Wednesday, May 14, 2008
War on terror trial resumes in Italy

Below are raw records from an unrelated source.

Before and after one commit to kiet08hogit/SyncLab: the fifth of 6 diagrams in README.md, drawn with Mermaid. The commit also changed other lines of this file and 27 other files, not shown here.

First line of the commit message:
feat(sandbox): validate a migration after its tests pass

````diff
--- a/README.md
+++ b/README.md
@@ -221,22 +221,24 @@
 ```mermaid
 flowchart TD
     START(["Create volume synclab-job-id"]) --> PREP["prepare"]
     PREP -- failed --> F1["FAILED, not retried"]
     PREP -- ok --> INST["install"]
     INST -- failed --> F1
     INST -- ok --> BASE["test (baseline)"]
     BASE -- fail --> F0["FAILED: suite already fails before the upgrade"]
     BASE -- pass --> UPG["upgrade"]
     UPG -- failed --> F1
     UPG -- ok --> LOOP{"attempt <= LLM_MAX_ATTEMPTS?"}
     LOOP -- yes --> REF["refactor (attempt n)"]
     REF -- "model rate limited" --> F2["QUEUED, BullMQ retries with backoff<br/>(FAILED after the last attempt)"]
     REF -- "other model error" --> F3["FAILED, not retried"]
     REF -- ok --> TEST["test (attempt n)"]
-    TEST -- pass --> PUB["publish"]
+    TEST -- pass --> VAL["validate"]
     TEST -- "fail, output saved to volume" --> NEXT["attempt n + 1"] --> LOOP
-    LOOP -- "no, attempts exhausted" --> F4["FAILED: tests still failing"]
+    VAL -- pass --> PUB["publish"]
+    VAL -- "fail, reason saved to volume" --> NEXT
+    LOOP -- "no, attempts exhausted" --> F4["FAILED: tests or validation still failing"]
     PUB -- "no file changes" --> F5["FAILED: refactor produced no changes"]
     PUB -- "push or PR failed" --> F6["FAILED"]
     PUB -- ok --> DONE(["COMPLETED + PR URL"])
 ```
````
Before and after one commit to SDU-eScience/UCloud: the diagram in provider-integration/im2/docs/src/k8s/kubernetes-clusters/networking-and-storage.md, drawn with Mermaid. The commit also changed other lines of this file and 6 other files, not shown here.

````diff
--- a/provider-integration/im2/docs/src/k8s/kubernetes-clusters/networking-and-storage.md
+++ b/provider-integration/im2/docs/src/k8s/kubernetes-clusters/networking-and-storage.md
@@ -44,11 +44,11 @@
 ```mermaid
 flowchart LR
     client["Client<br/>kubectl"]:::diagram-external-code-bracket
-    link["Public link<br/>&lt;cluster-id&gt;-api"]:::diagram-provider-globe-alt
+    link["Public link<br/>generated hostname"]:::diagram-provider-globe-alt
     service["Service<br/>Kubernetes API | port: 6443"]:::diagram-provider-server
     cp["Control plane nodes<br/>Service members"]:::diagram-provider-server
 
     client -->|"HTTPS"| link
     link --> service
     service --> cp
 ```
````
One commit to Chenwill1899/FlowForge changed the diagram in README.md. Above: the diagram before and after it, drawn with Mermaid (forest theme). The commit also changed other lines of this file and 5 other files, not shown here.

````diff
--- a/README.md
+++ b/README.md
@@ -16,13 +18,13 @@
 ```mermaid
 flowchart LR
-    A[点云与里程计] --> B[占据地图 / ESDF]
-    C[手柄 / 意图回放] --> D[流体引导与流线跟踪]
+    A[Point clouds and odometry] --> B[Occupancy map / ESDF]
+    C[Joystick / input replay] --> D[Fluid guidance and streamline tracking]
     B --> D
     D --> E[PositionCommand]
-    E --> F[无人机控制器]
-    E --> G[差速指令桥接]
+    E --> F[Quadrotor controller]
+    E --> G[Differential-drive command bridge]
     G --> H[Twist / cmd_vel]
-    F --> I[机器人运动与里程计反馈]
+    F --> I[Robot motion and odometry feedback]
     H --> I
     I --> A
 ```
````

Wouldn't that be a kick, if Italy forces the United States to face its recent path of international activities that violate Western standards of legality and decency? This question has arisen because an Italian judge ruled today that Italy's premier, Silvio Berlusconi, will testify in the trial of 26 U.S. residents accused of kidnapping in a CIA operation. The U.S. residents are believed to be CIA agents. The case, the first in the world involving the CIA's extraordinary rendition program, a Bush administration invention that allows the United States to kidnap foreign nationals in other countries and transport them to places that allow torture, concerns the 2003 disappearance of Egyptian cleric Osama Moustafa Hassan Nasr, who disappeared from a Milan street. Nasr was under investigation in Italy for suspicion of involvement in international terrorism at the time of his disappearance. Prosecutors in Italy say Nasr, also known as Abu Omar, was transferred to U.S. bases in Italy and Germany before being imprisoned in Egypt for four years. He was released last year, and claims he was tortured. Judge Oscar Magi approved the calling of former Premier Romano Prodi and senior officials from both Berlusconi's and Prodi's past governments. The U.S. suspects are still in the United States and are being tried in absentia.